• WHAT YOU SHOULD DO
Your answer should be one number, the count of lines in the records that carry the string "mais".

• EXTRACTED ENTRIES
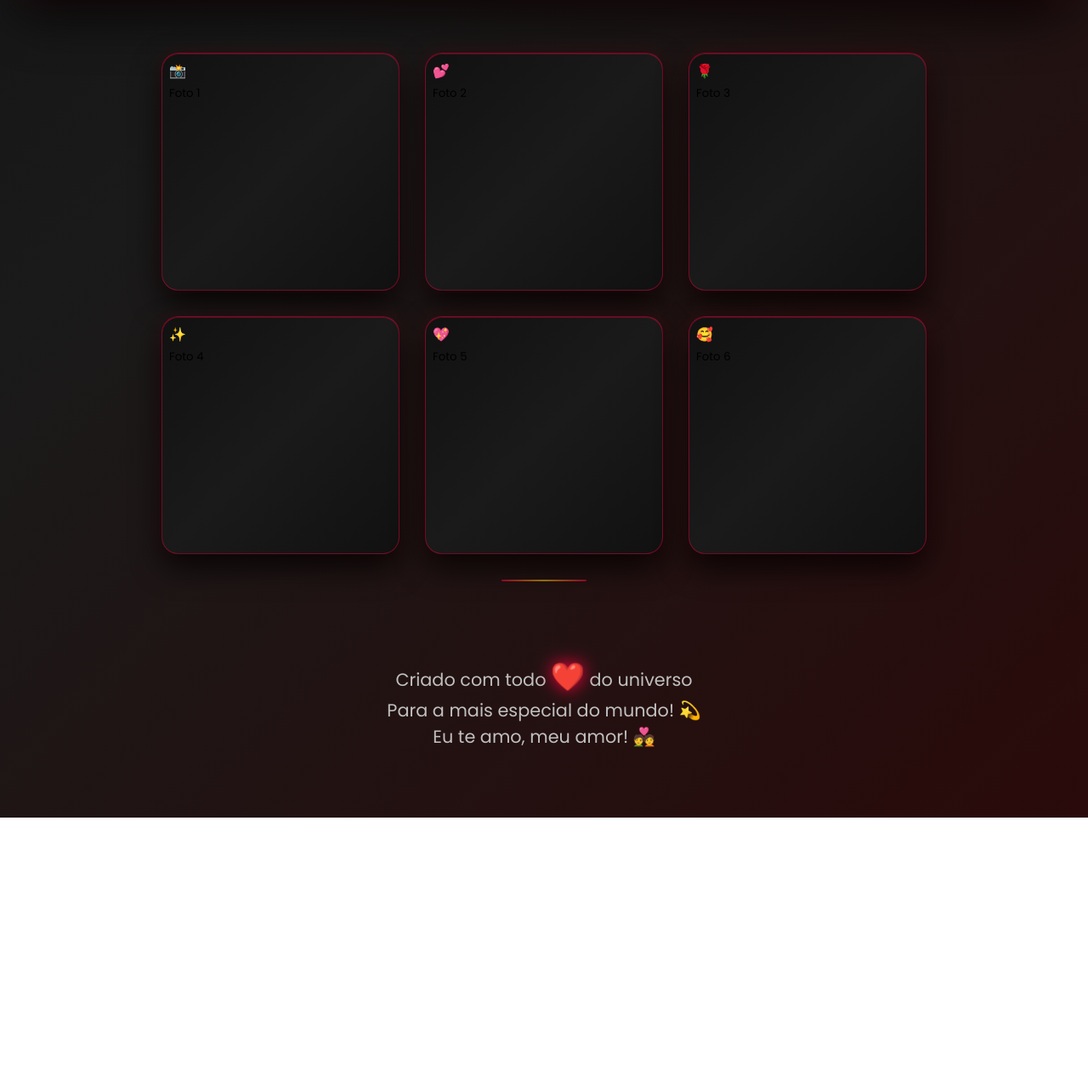
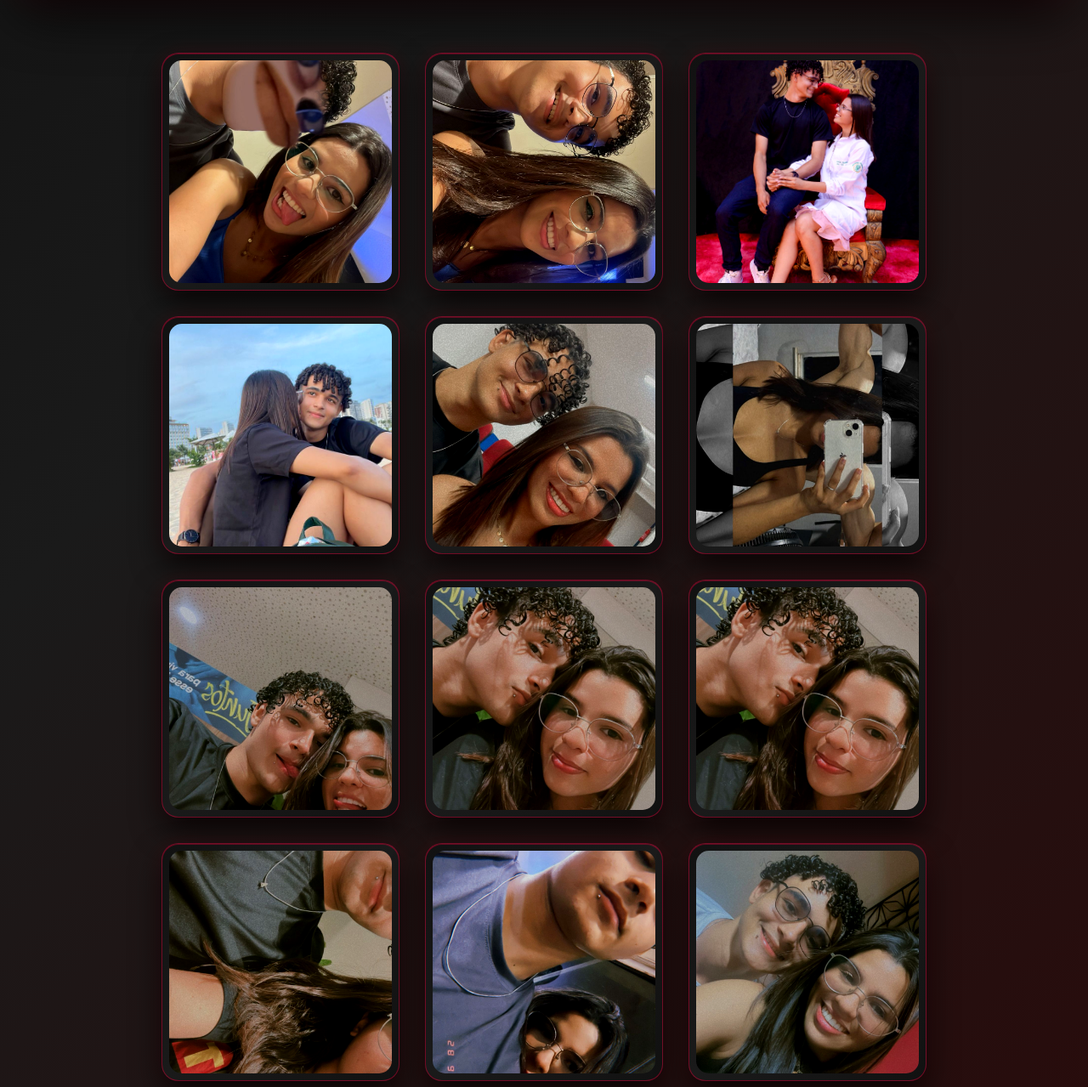
Before and after one commit to ItzShiruh/Site-para-meu-amor, a plain HTML site: page index.html in a window 1280 px wide. Shown: the part 1441-2720 px from the top of the page at 85% size. Before the commit the page ends 2403 px from the top, so only its background shows below. Drawn offline with Linux system fonts and the light colour scheme.

Commit message:
salvando as imagens

```diff
--- a/index.html
+++ b/index.html
@@ -747,29 +747,47 @@
         </main>
 
         <section class="photo-gallery">
-            <div class="photo-frame">
-                <img src="img/1.jpeg" alt="Nossa primeira foto juntos" onerror="this.style.display='none'; this.parentNode.innerHTML='📸<br><small>Foto 1</small>';">
+             <div class="photo-frame">
+                <img src="img/9.jpg" alt="Nossa primeira foto juntos" onerror="this.style.display='none'; this.parentNode.innerHTML='📸<br><small>Foto 1</small>';">
+            </div>
+             <div class="photo-frame">
+                <img src="img/8.jpg" alt="Nossa primeira foto juntos" onerror="this.style.display='none'; this.parentNode.innerHTML='📸<br><small>Foto 1</small>';">
+            </div>
+             <div class="photo-frame">
+                <img src="img/0.jpg" alt="Nossa primeira foto juntos" onerror="this.style.display='none'; this.parentNode.innerHTML='📸<br><small>Foto 1</small>';">
             </div>
             <div class="photo-frame">
-                <img src="img/2.jpeg" alt="Momento especial" onerror="this.style.display='none'; this.parentNode.innerHTML='💕<br><small>Foto 2</small>';">
+                <img src="img/1.1.jpg" alt="Nossa primeira foto juntos" onerror="this.style.display='none'; this.parentNode.innerHTML='📸<br><small>Foto 1</small>';">
             </div>
             <div class="photo-frame">
-                <img src="img/3.jpeg" alt="Lembrança querida" onerror="this.style.display='none'; this.parentNode.innerHTML='🌹<br><small>Foto 3</small>';">
+                <img src="img/1.jpg" alt="Nossa primeira foto juntos" onerror="this.style.display='none'; this.parentNode.innerHTML='📸<br><small>Foto 1</small>';">
             </div>
             <div class="photo-frame">
-                <img src="img/4.jpeg" alt="Nosso amor" onerror="this.style.display='none'; this.parentNode.innerHTML='✨<br><small>Foto 4</small>';">
+                <img src="img/2.jpg" alt="Momento especial" onerror="this.style.display='none'; this.parentNode.innerHTML='💕<br><small>Foto 2</small>';">
             </div>
             <div class="photo-frame">
-                <img src="img/5.jpeg" alt="Momento único" onerror="this.style.display='none'; this.parentNode.innerHTML='💖<br><small>Foto 5</small>';">
+                <img src="img/3.jpg" alt="Lembrança querida" onerror="this.style.display='none'; this.parentNode.innerHTML='🌹<br><small>Foto 3</small>';">
             </div>
             <div class="photo-frame">
-                <img src="img/6.jpeg" alt="Para sempre" onerror="this.style.display='none'; this.parentNode.innerHTML='🥰<br><small>Foto 6</small>';">
+                <img src="img/4.jpg" alt="Nosso amor" onerror="this.style.display='none'; this.parentNode.innerHTML='✨<br><small>Foto 4</small>';">
+            </div>
+            <div class="photo-frame">
+                <img src="img/5.jpg" alt="Momento único" onerror="this.style.display='none'; this.parentNode.innerHTML='💖<br><small>Foto 5</small>';">
+            </div>
+            <div class="photo-frame">
+                <img src="img/6.jpg" alt="Para sempre" onerror="this.style.display='none'; this.parentNode.innerHTML='🥰<br><small>Foto 6</small>';">
+            </div>
+            <div class="photo-frame">
+                <img src="img/7.jpg" alt="Para sempre" onerror="this.style.display='none'; this.parentNode.innerHTML='🥰<br><small>Foto 6</small>';">
+            </div>
+            <div class="photo-frame">
+                <img src="img/10.jpg" alt="Nossa primeira foto juntos" onerror="this.style.display='none'; this.parentNode.innerHTML='📸<br><small>Foto 1</small>';">
             </div>
         </section>
 
         <footer class="footer">
             <p>Criado com todo <span class="heart-beat">❤️</span> do universo</p>
-            <p>Para a  mais especial do mundo! 💫</p>
+            <p>Para a muié mais especial do mundo! 💫</p>
             <p>Eu te amo, meu amor! 💑</p>
         </footer>
     </div>
@@ -987,7 +1005,7 @@
 
                 // Criar texto flutuante
                 const text = document.createElement('div');
-                text.innerHTML = '🔥 MODO DARK ULTRA ATIVADO! 🔥';
+                text.innerHTML = 'TE AMO MUITO, MEU AMOR! ❤️';
                 text.style.cssText = `
                     position: fixed;
                     top: 50%;
```
Also changed, not shown: img/0.jpg (added), img/1.1.jpg (added), img/1.jpg (added), img/10.jpg (added), img/2.jpg (added), img/3.jpg (added), img/4.jpg (added), img/5.jpg (added), img/6.jpg (added), img/7.jpg (added), img/8.jpg (added), img/9.jpg (added).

• RESPONSE AREA
2